Colonial Pipeline
© Reuters/Drone Base
Colonial Pipeline's Dorsey Junction Station in Woodbine, Maryland, U.S. May 10, 2021.
One day after US President Joe Biden said that Russia has "some responsibility" for the ransomware attack that crippled America's Colonial Pipeline, the Kremlin has firmly denied Moscow had anything to do with the incident.

On May 7, the IT systems of the pipeline's vital infrastructure, which transits fuel between the Gulf Coast and the New York Harbor area, were attacked with ransomware, causing Colonial to temporarily suspend all operations.

America's Federal Bureau of Investigation (FBI) has blamed DarkSide, a cybercriminal group that has hacked numerous companies.
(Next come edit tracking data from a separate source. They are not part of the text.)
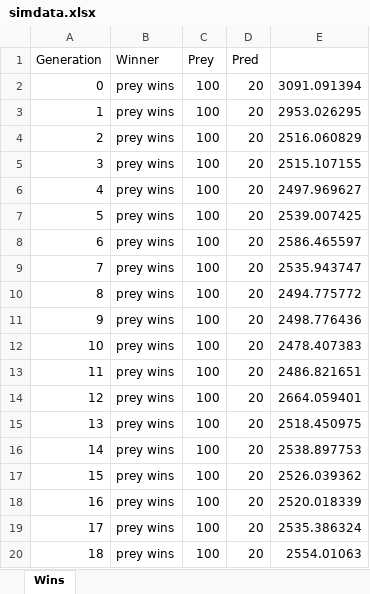
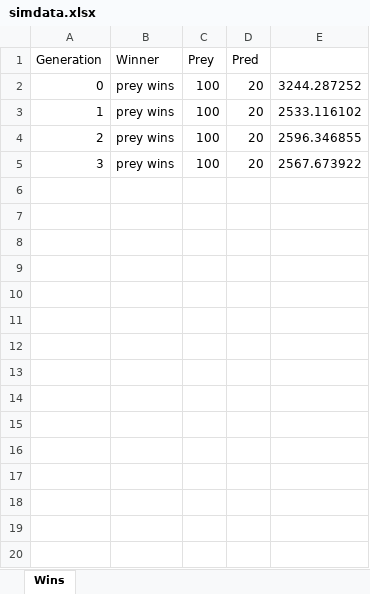
Before and after one commit to BoaN235/Maze-Hide-and-Seek-Algoritms, an Excel workbook: data/simdata.xlsx, sheet Wins, drawn as a sheet; only a part is shown; values as stored, in another font and other column widths than the file's, no borders; the diff covers the shown part only; the diff names each change by its address in the sheet, - before the commit and + after, or states it on an @@ line.

```diff
--- a/data/simdata.xlsx (sheet Wins)
+++ b/data/simdata.xlsx (sheet Wins)
-E2: 3091.091394
+E2: 3244.287252
-E3: 2953.026295
+E3: 2533.116102
-E4: 2516.060829
+E4: 2596.346855
-E5: 2515.107155
+E5: 2567.673922
-row 6: 4 | prey wins | 100 | 20 | 2497.969627
-row 7: 5 | prey wins | 100 | 20 | 2539.007425
-row 8: 6 | prey wins | 100 | 20 | 2586.465597
-row 9: 7 | prey wins | 100 | 20 | 2535.943747
-row 10: 8 | prey wins | 100 | 20 | 2494.775772
-row 11: 9 | prey wins | 100 | 20 | 2498.776436
-row 12: 10 | prey wins | 100 | 20 | 2478.407383
-row 13: 11 | prey wins | 100 | 20 | 2486.821651
-row 14: 12 | prey wins | 100 | 20 | 2664.059401
-row 15: 13 | prey wins | 100 | 20 | 2518.450975
-row 16: 14 | prey wins | 100 | 20 | 2538.897753
-row 17: 15 | prey wins | 100 | 20 | 2526.039362
-row 18: 16 | prey wins | 100 | 20 | 2520.018339
-row 19: 17 | prey wins | 100 | 20 | 2535.386324
-row 20: 18 | prey wins | 100 | 20 | 2554.01063
```
Also changed, not shown: 19 removed rows elsewhere in this sheet.
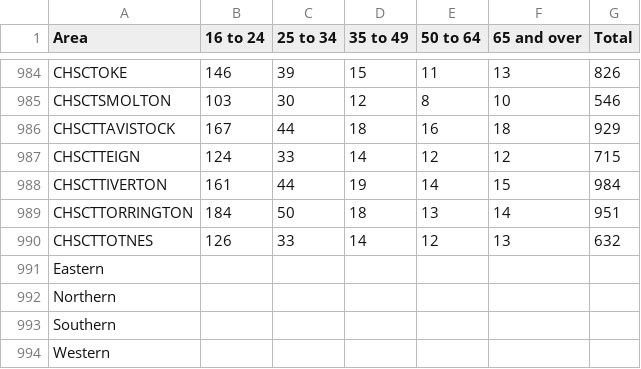
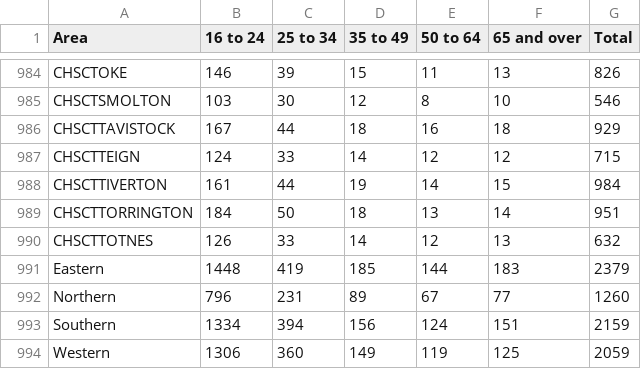
Before and after one commit to Devon-County-Council/jsna, a CSV file: DepressiveEpisode_Persons.csv, drawn as a sheet; only a part is shown, gaps mark what is left out.

```diff
--- a/DepressiveEpisode_Persons.csv
+++ b/DepressiveEpisode_Persons.csv
@@ -990,5 +990,5 @@ CHSCTTORRINGTON,184,50,18,13,14,951
 CHSCTTOTNES,126,33,14,12,13,632
-Eastern,,,,,,
-Northern,,,,,,
-Southern,,,,,,
-Western,,,,,,
+Eastern,1448,419,185,144,183,2379
+Northern,796,231,89,67,77,1260
+Southern,1334,394,156,124,151,2159
+Western,1306,360,149,119,125,2059
```
Also changed, not shown: DepressiveEpisode_Female.csv, DepressiveEpisode_Female_Rate.csv, 3 other files.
Ransomware is a form of software that encrypts a victim's files, holding them hostage until a ransom is paid.
"So far there is no evidence based on, from our intelligence people, that Russia is involved, though there is evidence that the actors' ransomware is in Russia. They have some responsibility to deal with this."
Speaking to Moscow-based news agency TASS, Kremlin spokesman Dmitry Peskov denied Russia is in any way involved in the attack.

"Russia has nothing to do with this," he said, noting that Moscow has been very willing to work with Washington, but "the US refuses to cooperate in countering cybercrime."
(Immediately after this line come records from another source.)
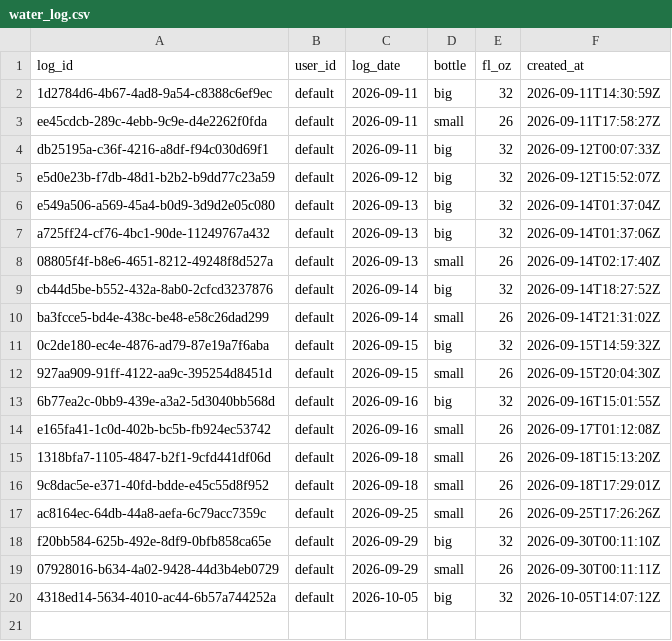
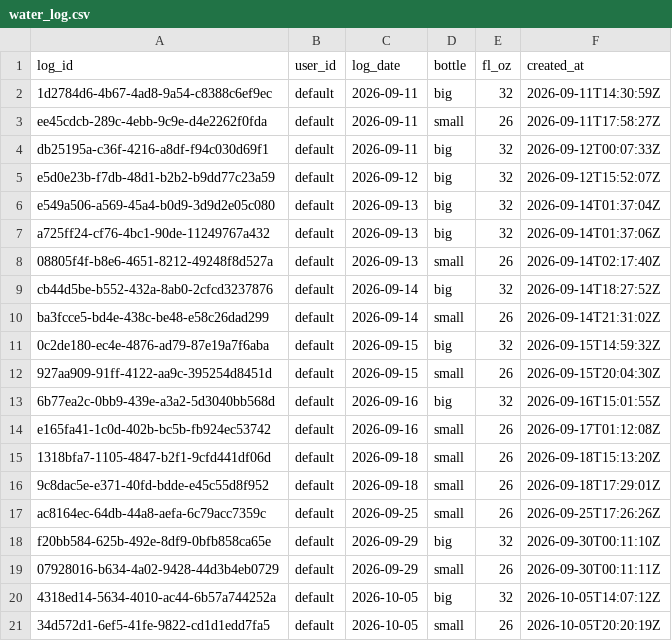
Before and after one commit to auckiefenstermacher19-cmd/MyFitnessClone, a CSV file: water_log.csv, drawn as a sheet.

Commit message:
water: +26 fl oz 2026-10-05

```diff
--- a/water_log.csv
+++ b/water_log.csv
@@ -20 +20,2 @@ f20bb584-625b-492e-8df9-0bfb858ca65e,default,2026-09-29,big,32,2026-09-30T00:11:
 4318ed14-5634-4010-ac44-6b57a744252a,default,2026-10-05,big,32,2026-10-05T14:07:12Z
+34d572d1-6ef5-41fe-9822-cd1d1edd7fa5,default,2026-10-05,small,26,2026-10-05T20:20:19Z
```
His statement was later backed up by the Russian Embassy in the US, which published a rebuttal to the accusations.

DarkSide is thought to have stolen 100GB of data from Colonial, in what has been dubbed "the largest successful cyberattack on oil infrastructure in the country's history."
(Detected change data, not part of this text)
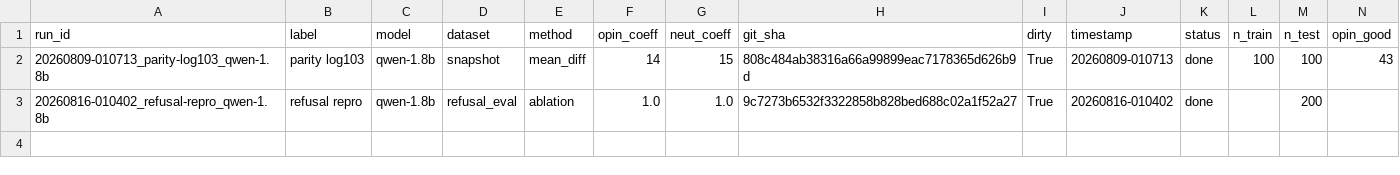
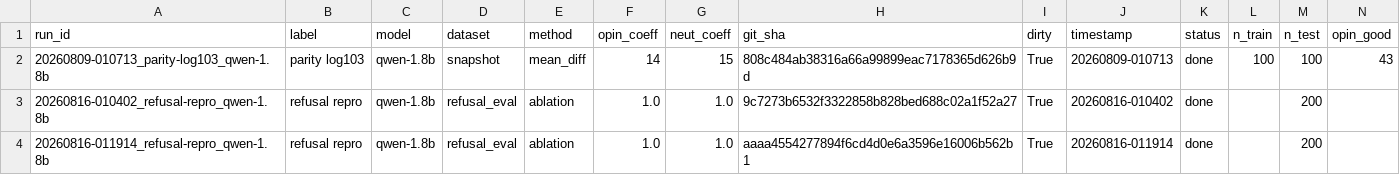
Before and after one commit to Darksharkthe1st/Algoverse-Bias-Steering, a CSV file: runs/index.csv, drawn as a sheet; only a part is shown; rows hold the shown columns only; the diff names each change by its address in the sheet, - before the commit and + after, or states it on an @@ line.

```diff
--- a/runs/index.csv
+++ b/runs/index.csv
+row 4: 20260816-011914_refusal-repro_qwen-1.8b | refusal repro | qwen-1.8b | refusal_eval | ablation | 1.0 | 1.0 | aaaa4554277894f6cd4d0e6a3596e16006b562b1 | True | 20260816-011914 | done |  | 200
```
Based in the US state of Georgia, Colonial Pipeline is an energy transport system that carries gasoline, diesel and jet fuel around America. It made headlines last year when it was responsible for one of the country's largest-ever spills from a pipeline, when 1.2 million gallons leaked into a North Carolina nature preserve.